Those of us who opposed opening these protected lands should be proud of keeping this issue in the public’s mind. But, really, it was the only action that made any sense. It was clear that he was wrong in taking them out in the first place, despite all the warnings. And, he has not reversed the other measures introduced at the same time. He still doesn’t seem to understand how important the environment is to the people of Ontario.
The Ministry of the Environment, Conservation and Parks is proposing to exempt waste management systems, stormwater management, and water taking from current licensing requirements. This would mean no ministry assessment of any environmental impacts, no scrutiny by the public or government before the activities are already operating, and no right to appeal under the Environmental Bill of Rights.
The proposal would exempt certain waste management systems that involve asbestos waste, biomedical waste, treated biomedical waste, hazardous waste, liquid industrial waste, and treated waste that cannot be disposed of by land. Instead, the ministry is proposing to have the specified activities self-registered under the Environmental Activity and Sector Registry. This allows businesses to proceed with their activities faster but at the expense of regulatory oversight, which ensures the protection of the environment and human health.
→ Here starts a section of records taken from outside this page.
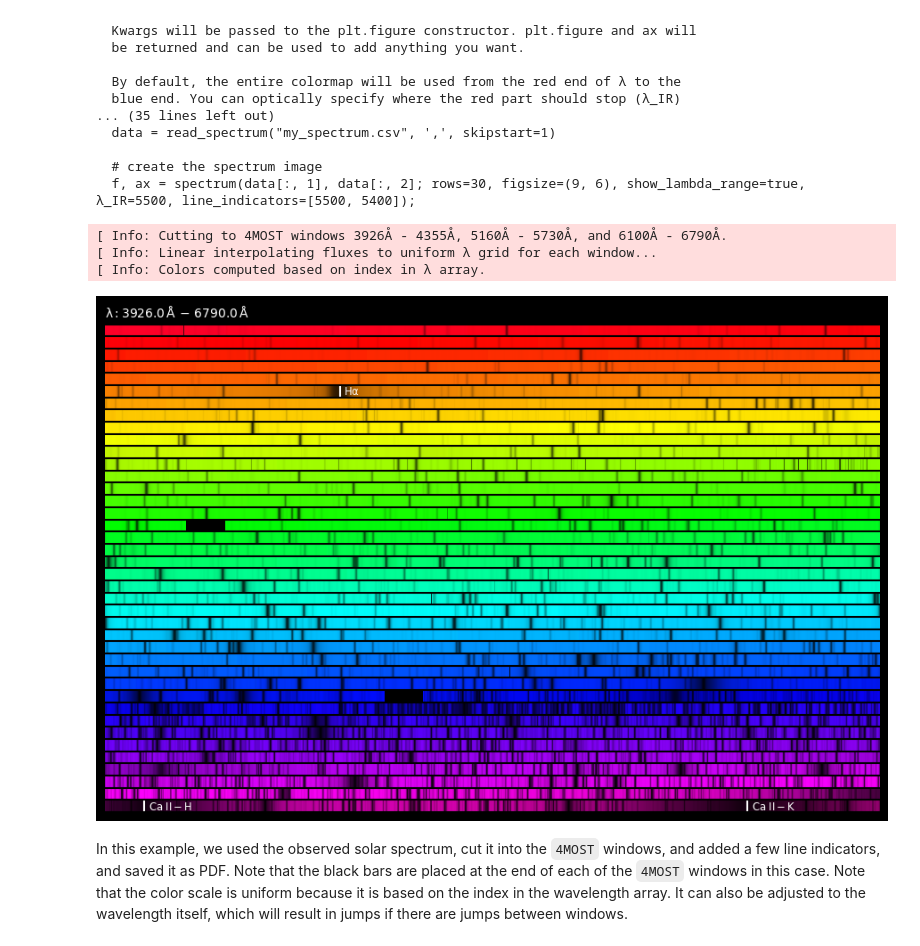
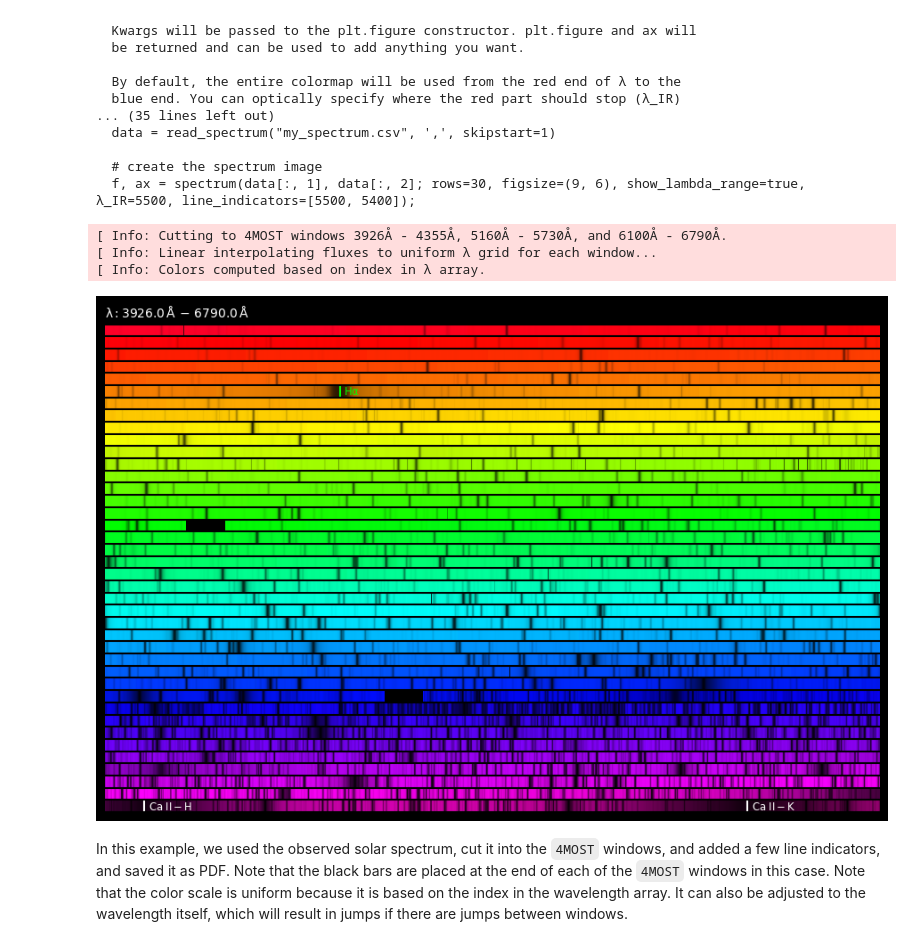
Before and after one commit to pe1995/SpectrumImage.jl, a Jupyter notebook: examples/notebooks/example_spectrum_image.ipynb, the cells around one changed output. Cells and saved outputs as stored; diff of their text form; code cells hidden in the pictures.

Commit message:
option to specify color for line indicators

```diff
--- a/examples/notebooks/example_spectrum_image.ipynb
+++ b/examples/notebooks/example_spectrum_image.ipynb
@@ -65,14 +66,15 @@ search: spectrum spectrum_gif read_spectrum selectdim SpectrumImage uperm isperm
 # %%
 f, ax = spectrum(
     data[:,1], data[:,2], rows=40, show_lambda_range=true, windows="4MOST",
     line_indicators=[6562.8=>L"\rm H \alpha", 3968.5=>L"\rm Ca\ II - H", 3933.7=>L"\rm Ca\ II - K"],
+    line_indicator_colors=[6562.8=>"lime"]
 )
 f.savefig("test.pdf");
 # %% [output]
 [ Info: Cutting to 4MOST windows 3926Å - 4355Å, 5160Å - 5730Å, and 6100Å - 6790Å.
 [ Info: Linear interpolating fluxes to uniform λ grid for each window...
 [ Info: Colors computed based on index in λ array.
-[figure, old version]
+[figure, new version]
 # %% [markdown]
 In this example, we used the observed solar spectrum, cut it into the `4MOST` windows, and added a few line indicators, and saved it as PDF. Note that the black bars are placed at the end of each of the `4MOST` windows in this case. Note that the color scale is uniform because it is based on the index in the wavelength array. It can also be adjusted to the wavelength itself, which will result in jumps if there are jumps between windows.
 # %%
```
Also changed, not shown: parts of 1 cell of this notebook, 1 other file.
And, the new water-taking framework would end the moratorium that has been in place since 2016 on new bottled water-taking permits and the government would resume the issuing of permits under slightly modified requirements. This, despite two-thirds of the people preferring to have the agreements phased out. The Ford government will give host municipalities “a say” in the permitting process, but this isn’t the same as granting them the right to refuse. Bottled water companies will have to seek approval from municipalities but only for new or expanded permits of more than 379,000 litres a day, of which only 20 per cent currently exceeds this level. This impact could well be felt locally, as businesses line up to take Oro-Medonte water.
The premier ran on a platform of deregulation (“cut the red tape” ring a bell?), so this should not come as a surprise to anyone. But, did we really think he would go so far as to allow potential further degradation of our water systems? It would seem to be the case.